— WHAT TO PRODUCE —
An exact copy of every record is the expected answer.

Extracted records
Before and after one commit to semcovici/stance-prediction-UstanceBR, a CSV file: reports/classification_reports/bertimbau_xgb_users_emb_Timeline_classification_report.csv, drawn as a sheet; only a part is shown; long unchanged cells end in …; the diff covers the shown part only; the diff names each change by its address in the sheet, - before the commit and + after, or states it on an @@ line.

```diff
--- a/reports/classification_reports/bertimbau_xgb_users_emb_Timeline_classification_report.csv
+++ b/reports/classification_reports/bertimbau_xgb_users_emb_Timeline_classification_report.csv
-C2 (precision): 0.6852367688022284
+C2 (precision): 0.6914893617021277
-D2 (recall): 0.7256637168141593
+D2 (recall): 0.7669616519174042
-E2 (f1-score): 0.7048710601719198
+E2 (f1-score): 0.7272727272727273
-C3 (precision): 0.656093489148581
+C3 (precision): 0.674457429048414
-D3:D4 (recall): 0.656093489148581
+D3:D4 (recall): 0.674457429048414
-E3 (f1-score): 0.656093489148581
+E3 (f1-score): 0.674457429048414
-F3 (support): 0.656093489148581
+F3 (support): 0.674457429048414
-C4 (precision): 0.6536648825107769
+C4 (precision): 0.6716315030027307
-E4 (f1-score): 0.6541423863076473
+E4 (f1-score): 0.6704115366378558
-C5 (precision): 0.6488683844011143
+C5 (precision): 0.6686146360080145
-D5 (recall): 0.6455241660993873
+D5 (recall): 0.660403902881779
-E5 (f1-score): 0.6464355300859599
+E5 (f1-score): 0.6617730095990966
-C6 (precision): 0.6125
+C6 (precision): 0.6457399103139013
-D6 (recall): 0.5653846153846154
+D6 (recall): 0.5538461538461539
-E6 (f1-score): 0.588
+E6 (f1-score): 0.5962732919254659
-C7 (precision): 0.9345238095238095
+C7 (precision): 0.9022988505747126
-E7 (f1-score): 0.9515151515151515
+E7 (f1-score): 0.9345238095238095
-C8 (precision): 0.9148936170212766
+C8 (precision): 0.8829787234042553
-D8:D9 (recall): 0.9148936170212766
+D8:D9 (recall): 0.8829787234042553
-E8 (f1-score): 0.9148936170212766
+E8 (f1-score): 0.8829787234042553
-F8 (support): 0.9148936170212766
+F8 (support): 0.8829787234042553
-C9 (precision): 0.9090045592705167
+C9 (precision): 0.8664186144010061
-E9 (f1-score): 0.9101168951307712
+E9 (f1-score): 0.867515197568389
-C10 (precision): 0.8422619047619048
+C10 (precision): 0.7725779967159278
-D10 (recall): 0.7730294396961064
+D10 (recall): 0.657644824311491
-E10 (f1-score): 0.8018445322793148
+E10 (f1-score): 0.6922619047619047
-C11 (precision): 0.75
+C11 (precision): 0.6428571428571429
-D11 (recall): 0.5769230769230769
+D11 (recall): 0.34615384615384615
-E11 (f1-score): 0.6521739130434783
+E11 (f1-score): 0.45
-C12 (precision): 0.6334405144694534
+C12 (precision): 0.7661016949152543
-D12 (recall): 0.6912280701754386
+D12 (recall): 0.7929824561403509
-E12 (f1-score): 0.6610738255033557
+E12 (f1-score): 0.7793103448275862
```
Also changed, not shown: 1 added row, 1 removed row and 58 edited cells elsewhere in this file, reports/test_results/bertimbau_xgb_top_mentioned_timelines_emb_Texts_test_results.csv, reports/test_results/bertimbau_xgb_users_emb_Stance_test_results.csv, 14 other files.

— ANSWER SPACE —
Before and after one commit to semcovici/stance-prediction-UstanceBR, a CSV file: reports/classification_reports/bertimbau_xgb_users_emb_Timeline_classification_report.csv, drawn as a sheet; only a part is shown; long unchanged cells end in …; the diff covers the shown part only; the diff names each change by its address in the sheet, - before the commit and + after, or states it on an @@ line.

```diff
--- a/reports/classification_reports/bertimbau_xgb_users_emb_Timeline_classification_report.csv
+++ b/reports/classification_reports/bertimbau_xgb_users_emb_Timeline_classification_report.csv
-C2 (precision): 0.6852367688022284
+C2 (precision): 0.6914893617021277
-D2 (recall): 0.7256637168141593
+D2 (recall): 0.7669616519174042
-E2 (f1-score): 0.7048710601719198
+E2 (f1-score): 0.7272727272727273
-C3 (precision): 0.656093489148581
+C3 (precision): 0.674457429048414
-D3:D4 (recall): 0.656093489148581
+D3:D4 (recall): 0.674457429048414
-E3 (f1-score): 0.656093489148581
+E3 (f1-score): 0.674457429048414
-F3 (support): 0.656093489148581
+F3 (support): 0.674457429048414
-C4 (precision): 0.6536648825107769
+C4 (precision): 0.6716315030027307
-E4 (f1-score): 0.6541423863076473
+E4 (f1-score): 0.6704115366378558
-C5 (precision): 0.6488683844011143
+C5 (precision): 0.6686146360080145
-D5 (recall): 0.6455241660993873
+D5 (recall): 0.660403902881779
-E5 (f1-score): 0.6464355300859599
+E5 (f1-score): 0.6617730095990966
-C6 (precision): 0.6125
+C6 (precision): 0.6457399103139013
-D6 (recall): 0.5653846153846154
+D6 (recall): 0.5538461538461539
-E6 (f1-score): 0.588
+E6 (f1-score): 0.5962732919254659
-C7 (precision): 0.9345238095238095
+C7 (precision): 0.9022988505747126
-E7 (f1-score): 0.9515151515151515
+E7 (f1-score): 0.9345238095238095
-C8 (precision): 0.9148936170212766
+C8 (precision): 0.8829787234042553
-D8:D9 (recall): 0.9148936170212766
+D8:D9 (recall): 0.8829787234042553
-E8 (f1-score): 0.9148936170212766
+E8 (f1-score): 0.8829787234042553
-F8 (support): 0.9148936170212766
+F8 (support): 0.8829787234042553
-C9 (precision): 0.9090045592705167
+C9 (precision): 0.8664186144010061
-E9 (f1-score): 0.9101168951307712
+E9 (f1-score): 0.867515197568389
-C10 (precision): 0.8422619047619048
+C10 (precision): 0.7725779967159278
-D10 (recall): 0.7730294396961064
+D10 (recall): 0.657644824311491
-E10 (f1-score): 0.8018445322793148
+E10 (f1-score): 0.6922619047619047
-C11 (precision): 0.75
+C11 (precision): 0.6428571428571429
-D11 (recall): 0.5769230769230769
+D11 (recall): 0.34615384615384615
-E11 (f1-score): 0.6521739130434783
+E11 (f1-score): 0.45
-C12 (precision): 0.6334405144694534
+C12 (precision): 0.7661016949152543
-D12 (recall): 0.6912280701754386
+D12 (recall): 0.7929824561403509
-E12 (f1-score): 0.6610738255033557
+E12 (f1-score): 0.7793103448275862
```
Also changed, not shown: 1 added row, 1 removed row and 58 edited cells elsewhere in this file, reports/test_results/bertimbau_xgb_top_mentioned_timelines_emb_Texts_test_results.csv, reports/test_results/bertimbau_xgb_users_emb_Stance_test_results.csv, 14 other files.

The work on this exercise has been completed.